Brown’s Impact on Health and Medicine in Rhode Island

Population Health

Improving patient access to health care and addressing social determinants of health.

By using data-informed approaches, working with governments and civic organizations, and training professionals in population health, Brown tackles issues like the pandemic, lead paint exposure, food insecurity, opioid use, addiction, sexual education for teens, reproductive health and other issues affecting Rhode Island.

Data-Informed Health Interventions

COVID-19 data provided by a team of researchers at Brown’s School of Public Health helped Rhode Island quickly become one of the most vaccinated states in the U.S.. Researchers built and maintained dashboards to support the governor and Rhode Island Department of Health, allowing the response team to identify and act on trends and patterns of key metrics such as infections, hospitalizations, deaths and test positivity across the state. 

Brown medical graduates are being trained to help fight the state’s opioid epidemic. In 2019, Brown’s Warren Alpert Medical School became the first school in the country to graduate an entire class with the required certification to prescribe medication-assisted treatment for opioid use disorder, a key strategy in combating addiction. 
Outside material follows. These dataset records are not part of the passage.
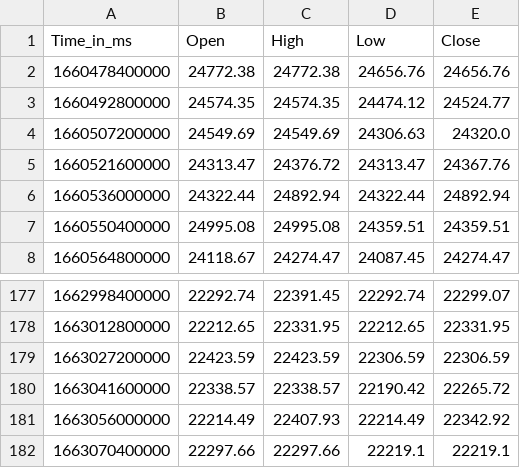
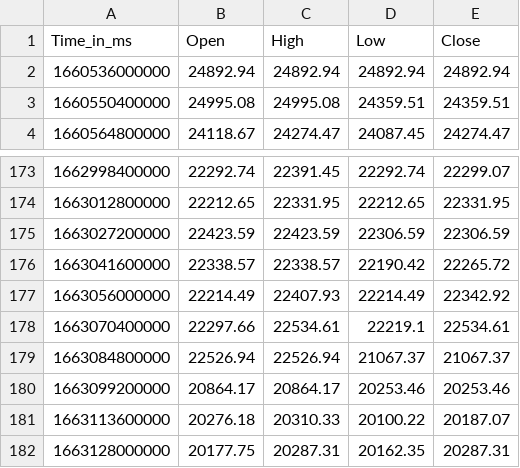
Before and after one commit to krishnajiraoh/my-crypto-world, a CSV file: forecast/data/HistoryData.csv, drawn as a sheet; only a part is shown, gaps mark what is left out.

Commit message:
Updated by Ingestion script using PyGithub API

```diff
--- a/forecast/data/HistoryData.csv
+++ b/forecast/data/HistoryData.csv
@@ -1,7 +1,3 @@
 Time_in_ms,Open,High,Low,Close
-1660478400000,24772.38,24772.38,24656.76,24656.76
-1660492800000,24574.35,24574.35,24474.12,24524.77
-1660507200000,24549.69,24549.69,24306.63,24320.0
-1660521600000,24313.47,24376.72,24313.47,24367.76
-1660536000000,24322.44,24892.94,24322.44,24892.94
+1660536000000,24892.94,24892.94,24892.94,24892.94
 1660550400000,24995.08,24995.08,24359.51,24359.51
@@ -181,2 +177,6 @@ Time_in_ms,Open,High,Low,Close
 1663056000000,22214.49,22407.93,22214.49,22342.92
-1663070400000,22297.66,22297.66,22219.1,22219.1
+1663070400000,22297.66,22534.61,22219.1,22534.61
+1663084800000,22526.94,22526.94,21067.37,21067.37
+1663099200000,20864.17,20864.17,20253.46,20253.46
+1663113600000,20276.18,20310.33,20100.22,20187.07
+1663128000000,20177.75,20287.31,20162.35,20287.31
```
PreventOverdoseRI is the first program in the U.S. to track overdoses, providing crucial data that will help inform change. Data from the program illuminates where overdoses happen and where resources need to be allocated to have an impact. The program was created by Brown researchers in collaboration with the Rhode Island Department of Health and in close coordination with community organizations such as Rhode Island Cares and recovery centers across the state.

The School of Public Health partners with Blue Cross Blue Shield of Rhode Island to survey the state’s residents every year on their healthcare experiences. The survey also looks at factors outside of the healthcare system that shape people’s health and wellbeing, such as food security, economic opportunities and access to technology. 
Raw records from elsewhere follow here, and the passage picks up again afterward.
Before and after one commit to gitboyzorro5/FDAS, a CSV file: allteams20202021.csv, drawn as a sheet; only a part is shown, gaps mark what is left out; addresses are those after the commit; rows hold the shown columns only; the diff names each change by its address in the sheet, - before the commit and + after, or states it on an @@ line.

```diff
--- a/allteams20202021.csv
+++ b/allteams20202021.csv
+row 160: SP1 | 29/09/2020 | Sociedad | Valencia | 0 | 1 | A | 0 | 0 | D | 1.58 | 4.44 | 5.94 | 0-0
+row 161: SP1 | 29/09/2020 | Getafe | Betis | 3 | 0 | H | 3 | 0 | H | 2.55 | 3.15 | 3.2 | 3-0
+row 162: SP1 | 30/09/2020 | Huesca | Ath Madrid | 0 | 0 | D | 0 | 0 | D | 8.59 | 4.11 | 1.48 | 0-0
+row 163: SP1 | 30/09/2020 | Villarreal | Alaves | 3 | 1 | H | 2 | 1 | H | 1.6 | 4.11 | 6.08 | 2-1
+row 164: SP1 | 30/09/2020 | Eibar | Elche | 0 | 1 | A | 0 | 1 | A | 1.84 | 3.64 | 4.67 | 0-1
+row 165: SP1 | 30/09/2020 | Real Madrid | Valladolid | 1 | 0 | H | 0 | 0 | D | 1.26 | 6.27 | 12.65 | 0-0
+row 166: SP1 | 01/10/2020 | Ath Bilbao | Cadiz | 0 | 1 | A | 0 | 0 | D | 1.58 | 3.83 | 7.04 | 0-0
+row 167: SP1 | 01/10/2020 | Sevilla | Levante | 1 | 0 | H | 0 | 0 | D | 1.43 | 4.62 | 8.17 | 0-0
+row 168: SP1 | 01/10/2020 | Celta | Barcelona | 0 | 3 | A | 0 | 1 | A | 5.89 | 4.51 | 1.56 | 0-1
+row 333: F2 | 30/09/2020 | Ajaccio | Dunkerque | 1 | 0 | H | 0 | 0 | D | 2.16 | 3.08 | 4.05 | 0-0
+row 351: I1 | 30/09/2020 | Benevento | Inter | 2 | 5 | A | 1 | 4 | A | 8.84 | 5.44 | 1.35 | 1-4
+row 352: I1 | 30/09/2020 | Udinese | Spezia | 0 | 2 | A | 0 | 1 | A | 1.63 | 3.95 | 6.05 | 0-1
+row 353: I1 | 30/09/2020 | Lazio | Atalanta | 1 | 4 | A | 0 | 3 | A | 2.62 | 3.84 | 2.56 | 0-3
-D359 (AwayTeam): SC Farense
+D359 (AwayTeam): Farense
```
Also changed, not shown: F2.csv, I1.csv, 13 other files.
A team of Brown researchers working with Rhode Island’s Nonviolence Institute are collecting solid data that can be used to track the results of various interventions. The effort is led by Megan Ranney, M.D., MPH, an emergency room physician and professor of emergency medicine who co-founded the AFFIRM research institute on firearms and established the Brown-Lifespan Center for Digital Health.

Brown’s Primary Care-Population Medicine Program is a first-of-its-kind program created to train physicians to become leaders in primary care. Graduates of the program are learning how to approach health at the population level, to support not just one patient but an entire community.
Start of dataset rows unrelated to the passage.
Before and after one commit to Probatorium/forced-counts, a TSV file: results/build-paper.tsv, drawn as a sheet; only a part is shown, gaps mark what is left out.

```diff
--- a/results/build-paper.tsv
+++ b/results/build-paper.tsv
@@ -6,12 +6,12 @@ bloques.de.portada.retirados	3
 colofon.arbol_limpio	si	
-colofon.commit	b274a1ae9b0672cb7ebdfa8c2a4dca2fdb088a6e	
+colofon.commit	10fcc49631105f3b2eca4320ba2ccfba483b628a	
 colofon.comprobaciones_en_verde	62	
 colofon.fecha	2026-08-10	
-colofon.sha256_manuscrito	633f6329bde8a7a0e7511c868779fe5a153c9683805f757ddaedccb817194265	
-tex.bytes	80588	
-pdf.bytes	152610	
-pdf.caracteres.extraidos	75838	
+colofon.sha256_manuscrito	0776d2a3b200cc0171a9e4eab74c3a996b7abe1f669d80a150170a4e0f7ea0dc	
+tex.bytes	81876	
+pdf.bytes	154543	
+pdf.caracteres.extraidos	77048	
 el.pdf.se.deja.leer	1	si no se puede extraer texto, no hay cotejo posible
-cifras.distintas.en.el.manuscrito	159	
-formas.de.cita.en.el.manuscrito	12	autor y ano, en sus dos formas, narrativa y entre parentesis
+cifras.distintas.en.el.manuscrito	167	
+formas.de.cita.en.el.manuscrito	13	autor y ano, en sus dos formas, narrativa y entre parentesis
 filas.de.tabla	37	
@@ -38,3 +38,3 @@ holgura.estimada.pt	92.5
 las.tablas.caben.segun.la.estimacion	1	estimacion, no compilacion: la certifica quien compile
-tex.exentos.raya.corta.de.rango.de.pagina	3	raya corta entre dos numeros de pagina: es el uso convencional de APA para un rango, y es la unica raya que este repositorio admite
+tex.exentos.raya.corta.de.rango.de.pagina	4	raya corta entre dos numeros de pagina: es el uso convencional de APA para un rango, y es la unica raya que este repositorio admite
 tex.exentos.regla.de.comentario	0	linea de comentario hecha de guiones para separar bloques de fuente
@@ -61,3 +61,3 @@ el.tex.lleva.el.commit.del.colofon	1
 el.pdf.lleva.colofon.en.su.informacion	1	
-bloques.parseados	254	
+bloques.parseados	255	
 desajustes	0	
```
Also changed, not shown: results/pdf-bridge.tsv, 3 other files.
Community Partnerships

Brown is actively involved in a number of partnerships with organizations throughout the state that are helping to mitigate disparities in patients’ access to quality health care in Rhode Island.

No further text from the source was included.